4 Works

Data from: The contribution of maternal effects to selection response: an empirical test of competing models

Joel William McGlothlin & Laura F. Galloway
Maternal effects can dramatically influence the evolutionary process, in some cases facilitating and in others hindering adaptive evolution. Maternal effects have been incorporated into quantitative genetic models using two theoretical frameworks: the variance-components approach, which partitions variance into direct and maternal components, and the trait-based approach, which assumes that maternal effects are mediated by specific maternal traits. Here, we demonstrate parallels between these models and test their ability to predict evolutionary change.
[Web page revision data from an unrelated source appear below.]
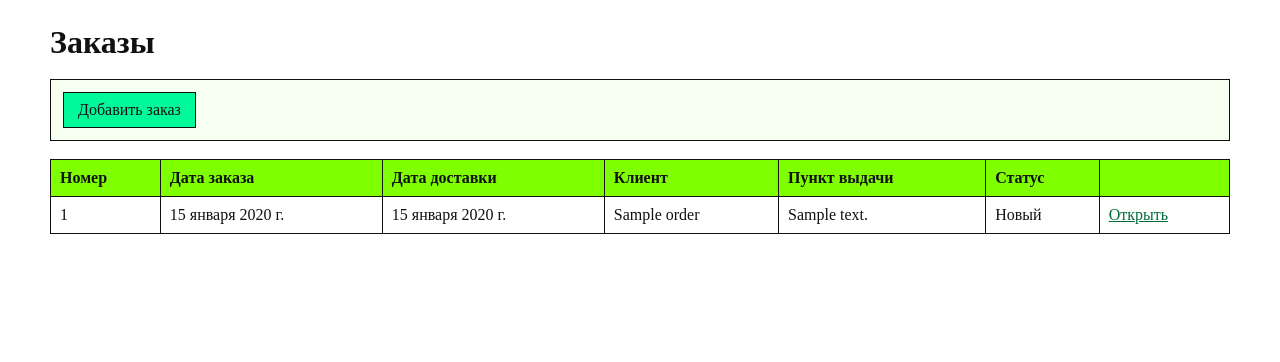
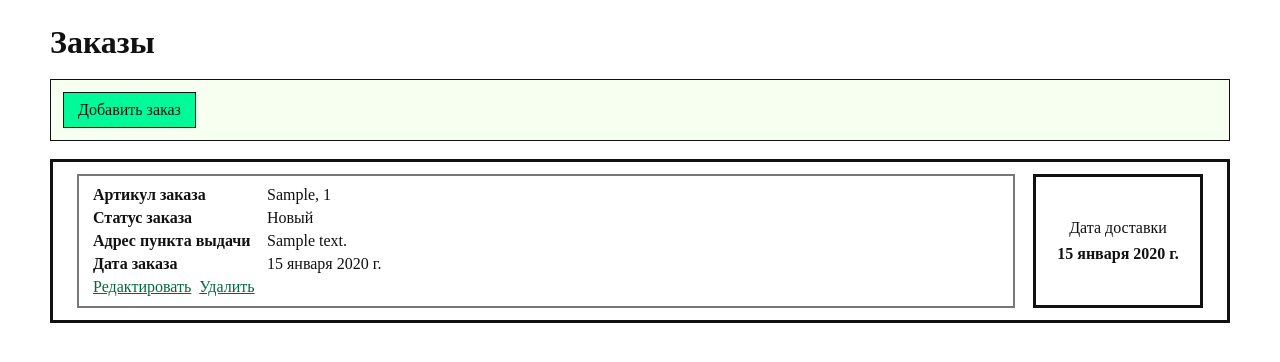
Before and after one commit to n0tsSzzz/exam, a Django app: page /orders/ in a window 1280 px wide. Shown: the part 78-440 px from the top of the page. Run offline with Django 5.2, Linux system fonts and the light colour scheme; a user stored in the database is signed in; tables that the repository leaves empty hold one stand-in row (values such as "Sample post").

Commit message:
Align exam order and product requirements

```diff
--- a/config/urls.py
+++ b/config/urls.py
@@ -22,7 +22,6 @@ from django.urls import path
 from core.views import (
     OrderCreateView,
     OrderDeleteView,
-    OrderDetailView,
     OrderListView,
     OrderUpdateView,
     ProductCreateView,
@@ -41,7 +40,6 @@ urlpatterns = [
     path('products/<int:pk>/delete/', ProductDeleteView.as_view(), name='product_delete'),
     path('orders/', OrderListView.as_view(), name='order_list'),
     path('orders/add/', OrderCreateView.as_view(), name='order_create'),
-    path('orders/<int:pk>/', OrderDetailView.as_view(), name='order_detail'),
     path('orders/<int:pk>/edit/', OrderUpdateView.as_view(), name='order_edit'),
     path('orders/<int:pk>/delete/', OrderDeleteView.as_view(), name='order_delete'),
 ]
--- a/core/management/commands/cleanup_media.py
+++ b/core/management/commands/cleanup_media.py
@@ -13,6 +13,7 @@ class Command(BaseCommand):
         products_dir = Path(settings.MEDIA_ROOT) / "products"
         products_dir.mkdir(parents=True, exist_ok=True)
 
+        # В БД хранится путь products/file.jpg, а на диске сравниваем только имя файла.
         used_files = {
             Path(photo).name
             for photo in Product.objects.exclude(photo="").values_list("photo", flat=True)
--- a/core/models.py
+++ b/core/models.py
@@ -126,6 +126,7 @@ class Product(models.Model):
             old_photo = Product.objects.filter(pk=self.pk).values_list("photo", flat=True).first()
         super().save(*args, **kwargs)
         if old_photo and self.photo and old_photo != self.photo.name:
+            # При замене изображения старый файл больше не используется и должен быть удален.
             self.photo.storage.delete(old_photo)
         self._resize_photo()
 
@@ -141,6 +142,7 @@ class Product(models.Model):
         if not self.photo:
             return
         try:
+            # Локальное изменение размера доступно только для файловых хранилищ.
             photo_path = self.photo.path
         except NotImplementedError:
             return
@@ -154,17 +156,11 @@ class Product(models.Model):
 
 class Order(models.Model):
     STATUS_NEW = "new"
-    STATUS_PROCESSING = "processing"
-    STATUS_READY = "ready"
     STATUS_DONE = "done"
-    STATUS_CANCELLED = "cancelled"
 
     STATUS_CHOICES = [
         (STATUS_NEW, "Новый"),
-        (STATUS_PROCESSING, "В обработке"),
-        (STATUS_READY, "Готов к выдаче"),
-        (STATUS_DONE, "Выдан"),
-        (STATUS_CANCELLED, "Отменен"),
+        (STATUS_DONE, "Завершен"),
     ]
 
     order_date = models.DateField("Дата заказа")
@@ -200,6 +196,12 @@ class Order(models.Model):
         return f"Заказ #{self.pk}"
 
     @property
+    def articles_summary(self):
+        # Макет заказа требует вывести пары "артикул, количество" в одной строке.
+        items = self.items.select_related("product")
+        return ", ".join(f"{item.product.article}, {item.count}" for item in items)
+
+    @property
     def total_price(self):
         return sum(item.total_price for item in self.items.select_related("product"))
 
--- a/core/templates/core/order_list.html
+++ b/core/templates/core/order_list.html
@@ -6,36 +6,32 @@
 {% block content %}
 {% if can_edit_orders %}
 <div class="toolbar">
-        <a class="btn" href="{% url 'order_create' %}">Добавить заказ</a>
+    <a class="btn" href="{% url 'order_create' %}">Добавить заказ</a>
 </div>
 {% endif %}
 
-<table class="table">
-    <thead>
-        <tr>
-            <th>Номер</th>
-            <th>Дата заказа</th>
-            <th>Дата доставки</th>
-            <th>Клиент</th>
-            <th>Пункт выдачи</th>
-            <th>Статус</th>
-            <th></th>
-        </tr>
-    </thead>
-    <tbody>
-        {% for order in orders %}
-            <tr>
-                <td>{{ order.id }}</td>
-                <td>{{ order.order_date }}</td>
-                <td>{{ order.delivery_date }}</td>
-                <td>{{ order.client_name|default:order.client.full_name }}</td>
-                <td>{{ order.pickup_point.address }}</td>
-                <td>{{ order.get_status_display }}</td>
-                <td><a href="{% url 'order_detail' order.pk %}">Открыть</a></td>
-            </tr>
-        {% empty %}
-            <tr><td colspan="7">Заказы не найдены.</td></tr>
-        {% endfor %}
-    </tbody>
-</table>
+<section class="order-list">
+    {% for order in orders %}
+        <article class="order-card">
+            <div class="order-card-main">
+                <span><b>Артикул заказа</b> {{ order.articles_summary|default:"-" }}</span>
+                <span><b>Статус заказа</b> {{ order.get_status_display }}</span>
+                <span><b>Адрес пункта выдачи</b> {{ order.pickup_point.address }}</span>
+                <span><b>Дата заказа</b> {{ order.order_date }}</span>
+                {% if can_edit_orders %}
+                    <div class="actions">
+                        <a href="{% url 'order_edit' order.pk %}">Редактировать</a>
+                        <a href="{% url 'order_delete' order.pk %}">Удалить</a>
+                    </div>
+                {% endif %}
+            </div>
+            <div class="order-card-date">
+                <span>Дата доставки</span>
+                <strong>{{ order.delivery_date }}</strong>
+            </div>
+        </article>
+    {% empty %}
+        <p>Заказы не найдены.</p>
+    {% endfor %}
+</section>
 {% endblock %}
--- a/core/templates/core/product_form.html
+++ b/core/templates/core/product_form.html
@@ -7,6 +7,12 @@
 <section class="panel">
     <form method="post" enctype="multipart/form-data" class="form">
         {% csrf_token %}
+        {% if object %}
+            <label>
+                ID товара
+                <input type="text" value="{{ object.pk }}" readonly>
+            </label>
+        {% endif %}
         {{ form.as_p }}
         <div class="actions">
             <button class="btn" type="submit">Сохранить</button>
--- a/core/templates/core/product_list.html
+++ b/core/templates/core/product_list.html
@@ -33,7 +33,7 @@
             {% if product.photo %}
                 <img src="{{ product.photo.url }}" alt="{{ product.name }}">
             {% else %}
-                <img src="{% static 'images/placeholder.png' %}" alt="Нет фото">
+                <img src="{% static 'images/picture.png' %}" alt="Нет фото">
             {% endif %}
             <div class="product-info">
                 <h2>{{ product.category.name }} | {{ product.name }}</h2>
--- a/core/views.py
+++ b/core/views.py
@@ -10,7 +10,6 @@ from django.urls import reverse_lazy
 from django.views.generic import (
     CreateView,
     DeleteView,
-    DetailView,
     ListView,
     UpdateView,
 )
@@ -57,6 +56,7 @@ class ProductListView(ListView):
 
         search = self.request.GET.get("search", "").strip()
         if search:
+            # Поиск должен работать сразу по всем текстовым данным товара и связанным справочникам.
             queryset = queryset.filter(
                 Q(article__icontains=search)
                 | Q(name__icontains=search)
@@ -131,20 +131,6 @@ class OrderListView(ManagerOrAdminRequiredMixin, LoginRequiredMixin, ListView):
     context_object_name = "orders"
 
     def get_queryset(self):
-        return Order.objects.select_related("pickup_point", "client")
-
-    def get_context_data(self, **kwargs):
-        context = super().get_context_data(**kwargs)
-        context["can_edit_orders"] = user_role(self.request.user) == Role.ADMIN
-        return context
-
-
-class OrderDetailView(ManagerOrAdminRequiredMixin, LoginRequiredMixin, DetailView):
-    model = Order
-    template_name = "core/order_detail.html"
-    context_object_name = "order"
-
-    def get_queryset(self):
         return Order.objects.select_related("pickup_point", "client").prefetch_related(
             "items__product"
         )
@@ -174,6 +160,7 @@ class OrderFormsetMixin(AdminRequiredMixin):
         formset = context["formset"]
         if not formset.is_valid():
             return self.form_invalid(form)
+        # Сначала сохраняем заказ, затем привязываем к нему строки состава заказа.
         self.object = form.save()
         formset.instance = self.object
         formset.save()
--- a/static/css/style.css
+++ b/static/css/style.css
@@ -244,6 +262,45 @@ button {
 .total {
     font-size: 22px;
     font-weight: bold;
+}
+
+.order-list {
+    display: grid;
+    gap: 14px;
+}
+
+.order-card {
+    display: grid;
+    grid-template-columns: 1fr 170px;
+    gap: 18px;
+    align-items: stretch;
+    padding: 12px 24px;
+    border: 3px solid #111111;
+    background: #ffffff;
+}
+
+.order-card-main {
+    display: grid;
+    gap: 5px;
+    padding: 10px 14px;
+    border: 2px solid #777777;
+    color: #111111;
+    text-decoration: none;
+}
+
+.order-card-main b {
+    display: inline-block;
+    min-width: 170px;
+}
+
+.order-card-date {
+    display: grid;
+    place-content: center;
+    gap: 8px;
+    min-height: 96px;
+    padding: 10px;
+    border: 3px solid #111111;
+    text-align: center;
 }
 
 .formset {
```
Also changed, not shown: other parts of static/css/style.css (+32 -4 lines), 03_КАК_ПОЛЬЗОВАТЬСЯ_ШАБЛОНОМ_НА_ЭКЗАМЕНЕ.md (+0 -1 lines), core/forms.py (+30 -1 lines), core/management/commands/import_data.py (+16 -9 lines), core/templates/core/order_detail.html (deleted, +0 -44 lines), core/templates/core/order_form.html (+21 -2 lines), core/templates/core/widgets/clearable_file_input.html (added, +13 -0 lines), core/migrations/0001_initial.py, core/migrations/0002_alter_order_pickup_code.py (deleted), static/images/picture.png (added).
First, we show...

Data from: Are thyroid hormones mediators of incubation temperature-induced phenotypes in birds?

Sarah E. DuRant, Amanda W. Carter, Robert J. Denver, Gary R. Hepp & William A. Hopkins
Incubation temperature influences a suite of traits in avian offspring. However, the mechanisms underlying expression of these phenotypes are unknown. Given the importance of thyroid hormones in orchestrating developmental processes, we hypothesized that they may act as an upstream mechanism mediating the effects of temperature on hatchling phenotypic traits such as reduced growth and thermoregulation. We found that plasma T3, but not T4 concentrations, differed among newly-hatched wood ducks (Aix sponsa) from different embryonic incubation...

Data from: Convergent evolution of sexual dimorphism in skull shape using distinct developmental strategies

Emma Sherratt, Joel William McGlothlin, , Jonathan B. Losos, Arhat Abzhanov, Thomas J. Sanger & Edmund D. Brodie
Studies integrating evolutionary and developmental analyses of morphological variation are of growing interest to biologists as they promise to shed fresh light on the mechanisms of morphological diversification. Sexually dimorphic traits tend to be incredibly divergent across taxa. Such diversification must arise through evolutionary modifications to sex differences during development. Nevertheless, few studies of dimorphism have attempted to synthesize evolutionary and developmental perspectives. Using geometric morphometric analysis of head shape for 50 Anolis species, we...

Data from: Multiple aspects of plasticity in clutch size vary among populations of a globally distributed songbird

David F. Westneat, Veronika Bókony, Terry Burke, Olivier Chastel, Henrik Jensen, Thomas Kvalnes, Ádám Z. Lendvai, András Liker, Douglas Mock, Julia Schroeder, P. L. Schwagmeyer, Gabriele Sorci & Ian R. K. Stewart
1. Plasticity in life-history characteristics can influence many ecological and evolutionary phenomena, including how invading organisms cope with novel conditions in new locations or how environmental change affects organisms in native locations. Variation in reaction norm attributes is a critical element to understanding plasticity in life history, yet we know relatively little about the ways in which reaction norms vary within and among populations. 2. We amassed data on clutch size from marked females in...

Registration Year

  • 2013

Resource Types

  • Dataset


  • Virginia Tech
  • University of Virginia
  • University of Michigan-Ann Arbor
  • Centre d'Etudes Biologiques de Chizé
  • University of Nottingham
  • Oklahoma State University
  • French National Centre for Scientific Research
  • University of Kentucky
  • Auburn University
  • Harvard University